Most of us probably believe we're safe at work. But according to the National Safety Council, an employee is injured on the job every seven seconds. Whether or not you work in a hazardous field, there's a high potential for employee harm -- particularly if employers don't do their due diligence.
If you're injured at work and your employer is found to be at fault in some way for your injuries, you'll want to talk to a workers comp attorney Omaha residents can trust. But what are some of the most popular reasons for hiring a lawyer in these cases? To lower your risk of an on-the-job accident and to better understand just how prevalent these incidents are, we're taking a closer look at some of the most common workplace injuries and how they occur.
Causes of the Most Common Workplace Injuries
It might surprise you to learn that a substantial portion of work injuries aren't due to employer negligence or preventable accidents. The National Safety Council reports that 33.5% of workplace injuries are related to overexertion or overuse. Repetitive motions or behaviors like lifting, pushing, carrying, pulling, throwing, and lowering can often result in these types of injuries.
Slip and Fall Injuries
The National Floor Safety Institute reports that slips and falls are the leading cause of workers' compensation claims.

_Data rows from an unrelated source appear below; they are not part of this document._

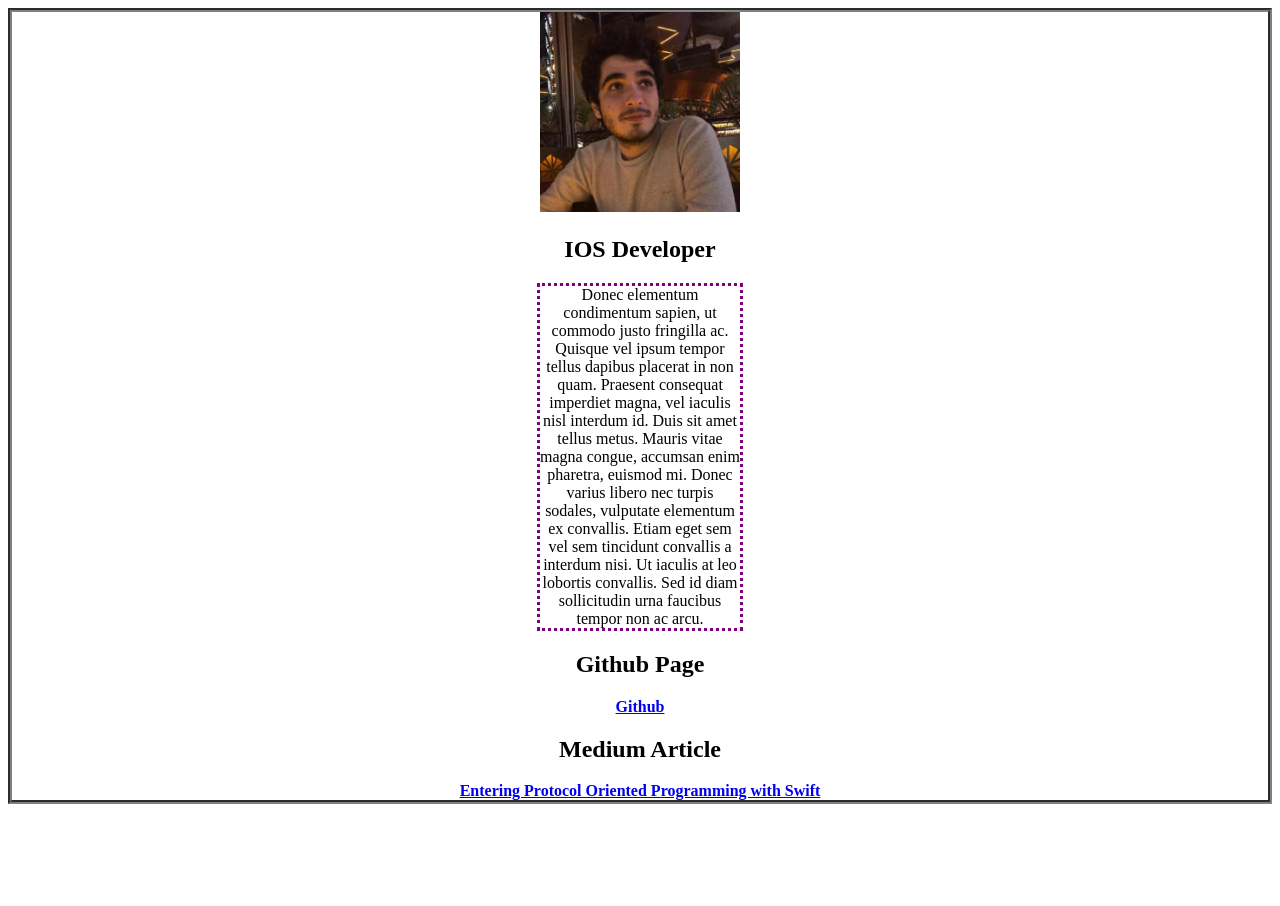
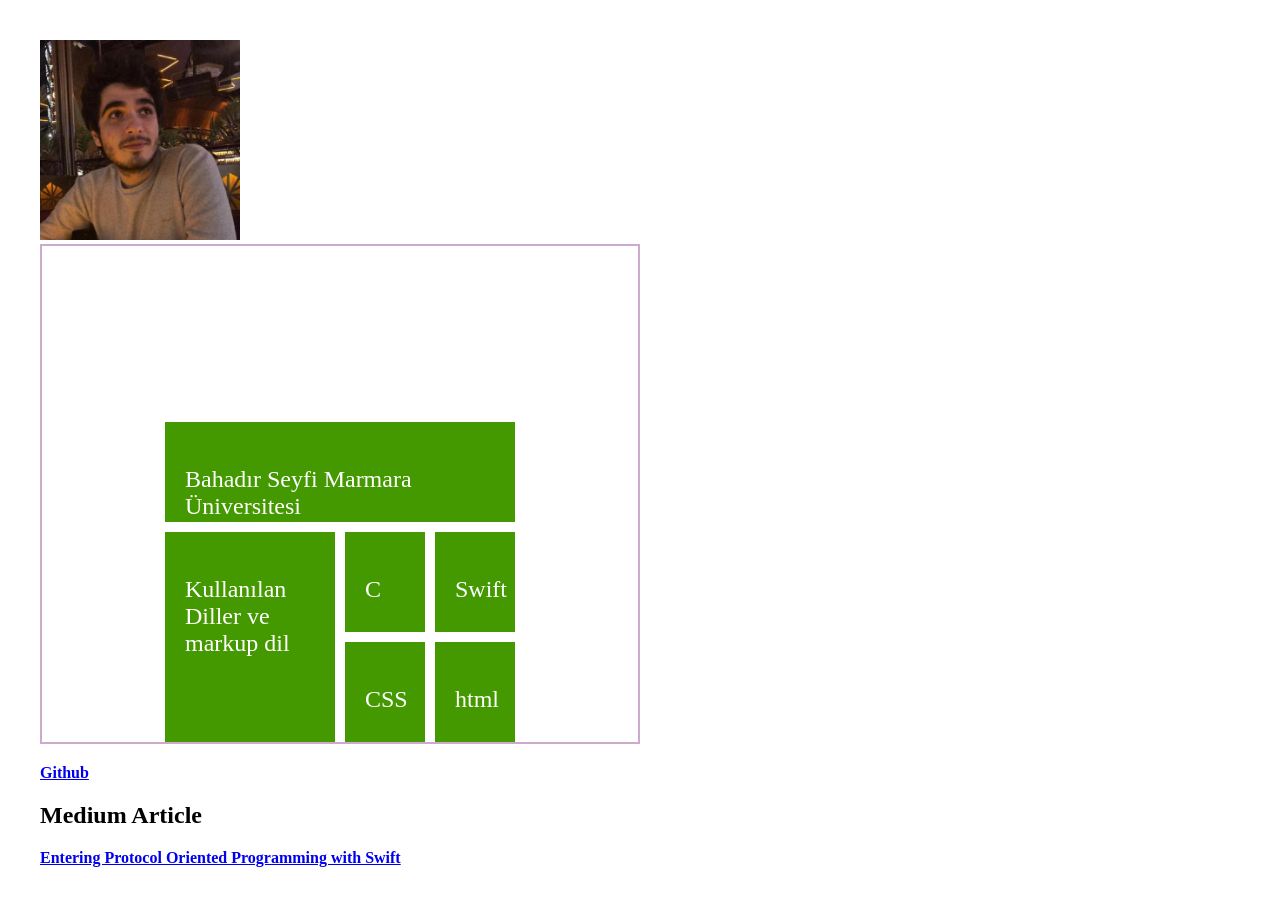
Before and after one commit to bahadirseyfi/bahadirseyfi.github.io, a plain HTML site: page index.html in a window 1280 px wide. Before the commit the page ends 812 px from the top, so only its background shows below. Drawn offline with Linux system fonts and the light colour scheme.

Commit message:
configure | grid layout

```diff
--- a/index.html
+++ b/index.html
@@ -6,9 +6,15 @@
 </head>
 <body>
     <img src="profile_pic.jpg" alt="Me" width="200">
-    <h2>IOS Developer</h2>
-    <p>Donec elementum condimentum sapien, ut commodo justo fringilla ac. Quisque vel ipsum tempor tellus dapibus placerat in non quam. Praesent consequat imperdiet magna, vel iaculis nisl interdum id. Duis sit amet tellus metus. Mauris vitae magna congue, accumsan enim pharetra, euismod mi. Donec varius libero nec turpis sodales, vulputate elementum ex convallis. Etiam eget sem vel sem tincidunt convallis a interdum nisi. Ut iaculis at leo lobortis convallis. Sed id diam sollicitudin urna faucibus tempor non ac arcu. </p>
-    <h2>Github Page</h2>
+        <div class="wrapper">
+            <div class="box item1"><p>Bahadır Seyfi Marmara Üniversitesi</p></div>
+            <div class="box item2"><p>Kullanılan Diller ve markup dil</p></div>
+            <div class="box item3"><p>C</p></div>
+            <div class="box item6"><p>Swift</p></div>
+          <div class = "box
+        item4"><p>CSS</p></div>
+            <div class="box item5"><p>html</p></div>
+        </div>
     <a href="https://github.com/bahadirseyfi"><strong>Github</strong></a> <br>
     <h2>Medium Article</h2>
     <a href="https://bahadirseyfi.medium.com/entering-protocol-oriented-programming-with-swift-fca419aea61a"><strong>Entering Protocol Oriented Programming with Swift</strong></a> <br>
--- a/styles.css
+++ b/styles.css
@@ -1,14 +1,44 @@
-body{
-    text-align: center;
-    border: 4px groove gray;
+html {
+  box-sizing: border-box;
+}
+*, *:before, *:after {
+  box-sizing: inherit;
 }
 
-p{
-    border: 3px dotted purple;
-    width: 200px ;
-    margin: 0 auto;
+body {
+  margin: 40px;
 }
 
-a{
-    font-weight: 200;
+.wrapper {
+  margin: 0 0 20px 0;
+  width: 600px;
+  height: 500px;
+  border: 2px solid #CAC;
+  display: grid;
+  grid-gap: 10px;
+  grid-template-columns: repeat(4, 80px);
+  grid-template-rows: repeat(3,100px);
+  justify-content: center;
+  align-content: end;
 }
+
+.box {
+  background-color: #490;
+  color: #fff;
+  padding: 20px;
+  font-size: 150%;
+}
+
+.item1 {
+  grid-column: 1 / 5;
+}
+
+.item2 {
+  grid-column: 1 / 3;
+  grid-row: 2 / 4;
+}
+.item
+
+.item3 {
+  grid-column: 4 / 5;
+}
```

They're also the primary cause of occupational injury for workers over the age of 55, but younger workers can also be seriously hurt in this manner. Whether due to a wet floor, misplaced objects and debris, faulty equipment, or a fall from an elevated area, these workplace incidents can result in anything from broken bones and sprains to nerve damage and traumatic brain injuries (TBIs).
Injuries that result from contact with equipment or objects are the third leading cause of non-fatal injuries involving days away from work, according to the National Safety Council. These injuries are also the fourth leading cause of workplace fatalities. Contact injuries occur when a worker is harmed by work equipment or objects found on the job site. For example, if a worker is struck by a moving or falling object, crushed or squeezed by equipment, or caught under a collapsing structure, their subsequent injuries would fall under this category. The majority of contact injuries occur in the upper extremities (mostly in the hands), but the lower extremities (like the feet and legs) and the head can also become injured.
Of course, these are far from the only incidents on the job that can result in common workplace injuries. Vehicle accidents and even workplace violence can also cause serious injuries that will require immediate medical attention.
To that end, seeking out medical care is the first thing you should do after becoming injured at work. But in these aforementioned examples, your next step should be to officially report the incident and contact an experienced lawyer. While not every situation may not necessitate going to court, it's important that your rights are protected during this time.
If you do file a workers' compensation claim or personal injury claim, you'll want to work with an attorney to ensure the process goes smoothly. Although no one can guarantee a certain outcome, having legal representation will provide you with the counsel you need to move forward following your workplace accident.
For more information or to schedule a consultation, please contact our offices today.